• _TRY IT_
Reproduce the lines below exactly, starting at the one containing "docs/impressions: delegate-skills issue" and stopping at the final line.

• _Source data_

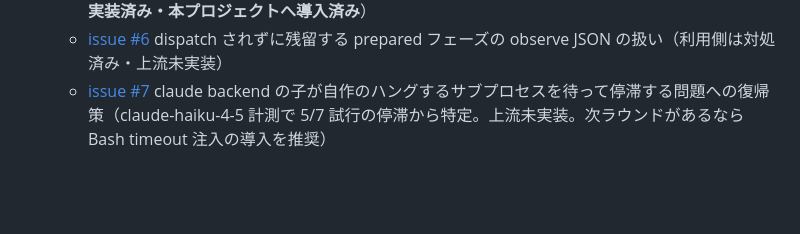
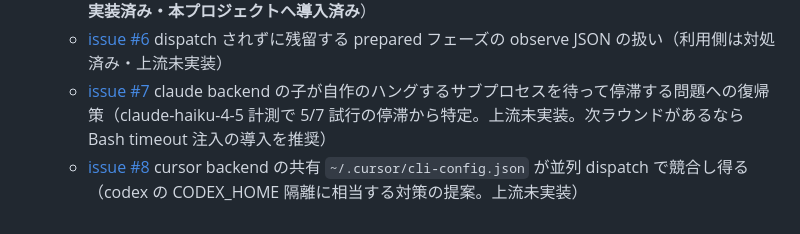
Before and after one commit to oubakiou/godot-llm-gamebench, a Markdown page: docs/handover.md, the part around the change. GitHub-like rendering; blank space fills up the shorter version.

Commit message:
docs/impressions: delegate-skills issue #8（cursor 共有 config の並列競合）への参照を追記
Co-Authored-By: Claude Fable 5 <noreply@anthropic.com>

```diff
--- a/docs/handover.md
+++ b/docs/handover.md
@@ -64,3 +64,4 @@ node src/bench/cli.ts report
   - [issue #2](https://github.com/oubakiou/delegate-skills/issues/2)〜[#5](https://github.com/oubakiou/delegate-skills/issues/5) usage 実測・stall 検出・model_source・非対話親の制約明記（**すべて v0.6.0 で実装済み・本プロジェクトへ導入済み**）
   - [issue #6](https://github.com/oubakiou/delegate-skills/issues/6) dispatch されずに残留する prepared フェーズの observe JSON の扱い（利用側は対処済み・上流未実装）
   - [issue #7](https://github.com/oubakiou/delegate-skills/issues/7) claude backend の子が自作のハングするサブプロセスを待って停滞する問題への復帰策（claude-haiku-4-5 計測で 5/7 試行の停滞から特定。上流未実装。次ラウンドがあるなら Bash timeout 注入の導入を推奨）
+  - [issue #8](https://github.com/oubakiou/delegate-skills/issues/8) cursor backend の共有 `~/.cursor/cli-config.json` が並列 dispatch で競合し得る（codex の CODEX_HOME 隔離に相当する対策の提案。上流未実装）
```
Also changed, not shown: benchmarks/impressions.md (+1 -1 lines).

• _ANSWER TO THE PROBLEM_
docs/impressions: delegate-skills issue #8（cursor 共有 config の並列競合）への参照を追記
Co-Authored-By: Claude Fable 5 <noreply@anthropic.com>

```diff
--- a/docs/handover.md
+++ b/docs/handover.md
@@ -64,3 +64,4 @@ node src/bench/cli.ts report
   - [issue #2](https://github.com/oubakiou/delegate-skills/issues/2)〜[#5](https://github.com/oubakiou/delegate-skills/issues/5) usage 実測・stall 検出・model_source・非対話親の制約明記（**すべて v0.6.0 で実装済み・本プロジェクトへ導入済み**）
   - [issue #6](https://github.com/oubakiou/delegate-skills/issues/6) dispatch されずに残留する prepared フェーズの observe JSON の扱い（利用側は対処済み・上流未実装）
   - [issue #7](https://github.com/oubakiou/delegate-skills/issues/7) claude backend の子が自作のハングするサブプロセスを待って停滞する問題への復帰策（claude-haiku-4-5 計測で 5/7 試行の停滞から特定。上流未実装。次ラウンドがあるなら Bash timeout 注入の導入を推奨）
+  - [issue #8](https://github.com/oubakiou/delegate-skills/issues/8) cursor backend の共有 `~/.cursor/cli-config.json` が並列 dispatch で競合し得る（codex の CODEX_HOME 隔離に相当する対策の提案。上流未実装）
```
Also changed, not shown: benchmarks/impressions.md (+1 -1 lines).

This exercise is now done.